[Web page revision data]
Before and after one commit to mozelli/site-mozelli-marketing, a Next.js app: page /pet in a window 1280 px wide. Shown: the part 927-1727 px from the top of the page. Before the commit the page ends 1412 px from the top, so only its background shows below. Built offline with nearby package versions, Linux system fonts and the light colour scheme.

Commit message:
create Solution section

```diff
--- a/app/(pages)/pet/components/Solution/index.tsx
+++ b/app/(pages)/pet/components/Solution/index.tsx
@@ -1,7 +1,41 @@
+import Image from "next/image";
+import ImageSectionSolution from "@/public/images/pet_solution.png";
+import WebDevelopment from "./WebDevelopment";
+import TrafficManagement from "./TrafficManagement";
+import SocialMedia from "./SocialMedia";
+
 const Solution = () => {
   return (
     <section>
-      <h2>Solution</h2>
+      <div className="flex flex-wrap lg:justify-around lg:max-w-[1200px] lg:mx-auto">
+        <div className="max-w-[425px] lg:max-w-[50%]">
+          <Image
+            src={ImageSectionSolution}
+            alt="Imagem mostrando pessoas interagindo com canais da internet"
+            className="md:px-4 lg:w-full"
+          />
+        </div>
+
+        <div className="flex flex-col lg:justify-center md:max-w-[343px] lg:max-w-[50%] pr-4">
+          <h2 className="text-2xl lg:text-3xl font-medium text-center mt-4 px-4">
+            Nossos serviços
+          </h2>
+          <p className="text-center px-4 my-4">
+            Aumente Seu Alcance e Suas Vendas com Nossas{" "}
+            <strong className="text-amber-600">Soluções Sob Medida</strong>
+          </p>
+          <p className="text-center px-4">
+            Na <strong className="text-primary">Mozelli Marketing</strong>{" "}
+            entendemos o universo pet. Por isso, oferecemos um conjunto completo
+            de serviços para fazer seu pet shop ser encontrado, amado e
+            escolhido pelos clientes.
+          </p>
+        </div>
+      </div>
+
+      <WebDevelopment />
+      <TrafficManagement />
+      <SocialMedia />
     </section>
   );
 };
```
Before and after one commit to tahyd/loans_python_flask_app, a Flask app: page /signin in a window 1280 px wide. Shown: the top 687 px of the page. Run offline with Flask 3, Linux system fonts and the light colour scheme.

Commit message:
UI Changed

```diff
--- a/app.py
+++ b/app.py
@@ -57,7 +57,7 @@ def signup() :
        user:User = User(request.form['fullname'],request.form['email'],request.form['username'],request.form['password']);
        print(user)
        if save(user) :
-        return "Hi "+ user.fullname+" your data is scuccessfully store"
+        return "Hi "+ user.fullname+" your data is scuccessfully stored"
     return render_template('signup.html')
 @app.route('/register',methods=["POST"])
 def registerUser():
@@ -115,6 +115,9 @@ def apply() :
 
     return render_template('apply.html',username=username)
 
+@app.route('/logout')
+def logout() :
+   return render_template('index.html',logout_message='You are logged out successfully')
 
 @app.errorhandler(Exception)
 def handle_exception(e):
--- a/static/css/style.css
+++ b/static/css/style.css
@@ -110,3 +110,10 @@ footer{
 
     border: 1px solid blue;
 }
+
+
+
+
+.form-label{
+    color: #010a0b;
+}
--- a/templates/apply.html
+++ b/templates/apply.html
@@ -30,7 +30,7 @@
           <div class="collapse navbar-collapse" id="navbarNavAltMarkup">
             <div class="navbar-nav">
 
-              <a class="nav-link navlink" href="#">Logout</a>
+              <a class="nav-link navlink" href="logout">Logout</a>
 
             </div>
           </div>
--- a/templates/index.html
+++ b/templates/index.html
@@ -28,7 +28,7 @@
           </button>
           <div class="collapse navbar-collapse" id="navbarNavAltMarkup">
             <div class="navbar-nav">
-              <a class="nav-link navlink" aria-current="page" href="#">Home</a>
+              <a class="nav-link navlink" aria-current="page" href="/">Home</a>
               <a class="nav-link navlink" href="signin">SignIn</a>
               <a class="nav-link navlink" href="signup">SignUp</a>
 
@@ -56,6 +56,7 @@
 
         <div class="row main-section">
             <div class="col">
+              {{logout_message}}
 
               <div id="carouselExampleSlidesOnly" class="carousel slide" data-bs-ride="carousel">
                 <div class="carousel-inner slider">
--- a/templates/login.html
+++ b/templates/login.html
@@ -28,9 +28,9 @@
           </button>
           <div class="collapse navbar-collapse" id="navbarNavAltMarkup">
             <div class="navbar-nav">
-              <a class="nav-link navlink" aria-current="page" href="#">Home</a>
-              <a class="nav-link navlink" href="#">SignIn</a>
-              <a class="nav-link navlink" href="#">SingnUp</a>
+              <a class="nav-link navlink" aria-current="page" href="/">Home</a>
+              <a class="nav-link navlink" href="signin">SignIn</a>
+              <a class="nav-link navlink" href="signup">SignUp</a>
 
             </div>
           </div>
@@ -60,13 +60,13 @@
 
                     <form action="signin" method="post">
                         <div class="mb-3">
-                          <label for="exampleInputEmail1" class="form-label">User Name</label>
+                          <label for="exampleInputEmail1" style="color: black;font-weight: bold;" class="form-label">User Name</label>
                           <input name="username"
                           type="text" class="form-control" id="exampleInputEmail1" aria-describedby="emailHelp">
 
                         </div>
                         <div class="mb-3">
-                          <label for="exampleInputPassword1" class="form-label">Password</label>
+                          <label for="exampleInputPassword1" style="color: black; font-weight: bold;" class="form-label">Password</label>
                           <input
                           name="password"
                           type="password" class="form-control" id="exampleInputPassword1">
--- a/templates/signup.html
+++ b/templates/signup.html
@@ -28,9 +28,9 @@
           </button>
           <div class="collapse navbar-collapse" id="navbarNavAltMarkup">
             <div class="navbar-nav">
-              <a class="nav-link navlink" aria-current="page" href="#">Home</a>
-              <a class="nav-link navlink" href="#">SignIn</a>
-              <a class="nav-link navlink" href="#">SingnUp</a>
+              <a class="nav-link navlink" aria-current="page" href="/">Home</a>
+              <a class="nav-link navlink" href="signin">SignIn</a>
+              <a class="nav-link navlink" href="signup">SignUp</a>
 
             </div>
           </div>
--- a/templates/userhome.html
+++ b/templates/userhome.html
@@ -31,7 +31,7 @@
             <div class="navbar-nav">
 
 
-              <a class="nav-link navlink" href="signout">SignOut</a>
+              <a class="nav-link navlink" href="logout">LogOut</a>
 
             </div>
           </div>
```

* **PROBLEM STATEMENT**
Your response must contain all of the records, copied exactly.

* **WRITTEN ANSWER**
Before and after one commit to mozelli/site-mozelli-marketing, a Next.js app: page /pet in a window 1280 px wide. Shown: the part 927-1727 px from the top of the page. Before the commit the page ends 1412 px from the top, so only its background shows below. Built offline with nearby package versions, Linux system fonts and the light colour scheme.

Commit message:
create Solution section

```diff
--- a/app/(pages)/pet/components/Solution/index.tsx
+++ b/app/(pages)/pet/components/Solution/index.tsx
@@ -1,7 +1,41 @@
+import Image from "next/image";
+import ImageSectionSolution from "@/public/images/pet_solution.png";
+import WebDevelopment from "./WebDevelopment";
+import TrafficManagement from "./TrafficManagement";
+import SocialMedia from "./SocialMedia";
+
 const Solution = () => {
   return (
     <section>
-      <h2>Solution</h2>
+      <div className="flex flex-wrap lg:justify-around lg:max-w-[1200px] lg:mx-auto">
+        <div className="max-w-[425px] lg:max-w-[50%]">
+          <Image
+            src={ImageSectionSolution}
+            alt="Imagem mostrando pessoas interagindo com canais da internet"
+            className="md:px-4 lg:w-full"
+          />
+        </div>
+
+        <div className="flex flex-col lg:justify-center md:max-w-[343px] lg:max-w-[50%] pr-4">
+          <h2 className="text-2xl lg:text-3xl font-medium text-center mt-4 px-4">
+            Nossos serviços
+          </h2>
+          <p className="text-center px-4 my-4">
+            Aumente Seu Alcance e Suas Vendas com Nossas{" "}
+            <strong className="text-amber-600">Soluções Sob Medida</strong>
+          </p>
+          <p className="text-center px-4">
+            Na <strong className="text-primary">Mozelli Marketing</strong>{" "}
+            entendemos o universo pet. Por isso, oferecemos um conjunto completo
+            de serviços para fazer seu pet shop ser encontrado, amado e
+            escolhido pelos clientes.
+          </p>
+        </div>
+      </div>
+
+      <WebDevelopment />
+      <TrafficManagement />
+      <SocialMedia />
     </section>
   );
 };
```
Before and after one commit to tahyd/loans_python_flask_app, a Flask app: page /signin in a window 1280 px wide. Shown: the top 687 px of the page. Run offline with Flask 3, Linux system fonts and the light colour scheme.

Commit message:
UI Changed

```diff
--- a/app.py
+++ b/app.py
@@ -57,7 +57,7 @@ def signup() :
        user:User = User(request.form['fullname'],request.form['email'],request.form['username'],request.form['password']);
        print(user)
        if save(user) :
-        return "Hi "+ user.fullname+" your data is scuccessfully store"
+        return "Hi "+ user.fullname+" your data is scuccessfully stored"
     return render_template('signup.html')
 @app.route('/register',methods=["POST"])
 def registerUser():
@@ -115,6 +115,9 @@ def apply() :
 
     return render_template('apply.html',username=username)
 
+@app.route('/logout')
+def logout() :
+   return render_template('index.html',logout_message='You are logged out successfully')
 
 @app.errorhandler(Exception)
 def handle_exception(e):
--- a/static/css/style.css
+++ b/static/css/style.css
@@ -110,3 +110,10 @@ footer{
 
     border: 1px solid blue;
 }
+
+
+
+
+.form-label{
+    color: #010a0b;
+}
--- a/templates/apply.html
+++ b/templates/apply.html
@@ -30,7 +30,7 @@
           <div class="collapse navbar-collapse" id="navbarNavAltMarkup">
             <div class="navbar-nav">
 
-              <a class="nav-link navlink" href="#">Logout</a>
+              <a class="nav-link navlink" href="logout">Logout</a>
 
             </div>
           </div>
--- a/templates/index.html
+++ b/templates/index.html
@@ -28,7 +28,7 @@
           </button>
           <div class="collapse navbar-collapse" id="navbarNavAltMarkup">
             <div class="navbar-nav">
-              <a class="nav-link navlink" aria-current="page" href="#">Home</a>
+              <a class="nav-link navlink" aria-current="page" href="/">Home</a>
               <a class="nav-link navlink" href="signin">SignIn</a>
               <a class="nav-link navlink" href="signup">SignUp</a>
 
@@ -56,6 +56,7 @@
 
         <div class="row main-section">
             <div class="col">
+              {{logout_message}}
 
               <div id="carouselExampleSlidesOnly" class="carousel slide" data-bs-ride="carousel">
                 <div class="carousel-inner slider">
--- a/templates/login.html
+++ b/templates/login.html
@@ -28,9 +28,9 @@
           </button>
           <div class="collapse navbar-collapse" id="navbarNavAltMarkup">
             <div class="navbar-nav">
-              <a class="nav-link navlink" aria-current="page" href="#">Home</a>
-              <a class="nav-link navlink" href="#">SignIn</a>
-              <a class="nav-link navlink" href="#">SingnUp</a>
+              <a class="nav-link navlink" aria-current="page" href="/">Home</a>
+              <a class="nav-link navlink" href="signin">SignIn</a>
+              <a class="nav-link navlink" href="signup">SignUp</a>
 
             </div>
           </div>
@@ -60,13 +60,13 @@
 
                     <form action="signin" method="post">
                         <div class="mb-3">
-                          <label for="exampleInputEmail1" class="form-label">User Name</label>
+                          <label for="exampleInputEmail1" style="color: black;font-weight: bold;" class="form-label">User Name</label>
                           <input name="username"
                           type="text" class="form-control" id="exampleInputEmail1" aria-describedby="emailHelp">
 
                         </div>
                         <div class="mb-3">
-                          <label for="exampleInputPassword1" class="form-label">Password</label>
+                          <label for="exampleInputPassword1" style="color: black; font-weight: bold;" class="form-label">Password</label>
                           <input
                           name="password"
                           type="password" class="form-control" id="exampleInputPassword1">
--- a/templates/signup.html
+++ b/templates/signup.html
@@ -28,9 +28,9 @@
           </button>
           <div class="collapse navbar-collapse" id="navbarNavAltMarkup">
             <div class="navbar-nav">
-              <a class="nav-link navlink" aria-current="page" href="#">Home</a>
-              <a class="nav-link navlink" href="#">SignIn</a>
-              <a class="nav-link navlink" href="#">SingnUp</a>
+              <a class="nav-link navlink" aria-current="page" href="/">Home</a>
+              <a class="nav-link navlink" href="signin">SignIn</a>
+              <a class="nav-link navlink" href="signup">SignUp</a>
 
             </div>
           </div>
--- a/templates/userhome.html
+++ b/templates/userhome.html
@@ -31,7 +31,7 @@
             <div class="navbar-nav">
 
 
-              <a class="nav-link navlink" href="signout">SignOut</a>
+              <a class="nav-link navlink" href="logout">LogOut</a>
 
             </div>
           </div>
```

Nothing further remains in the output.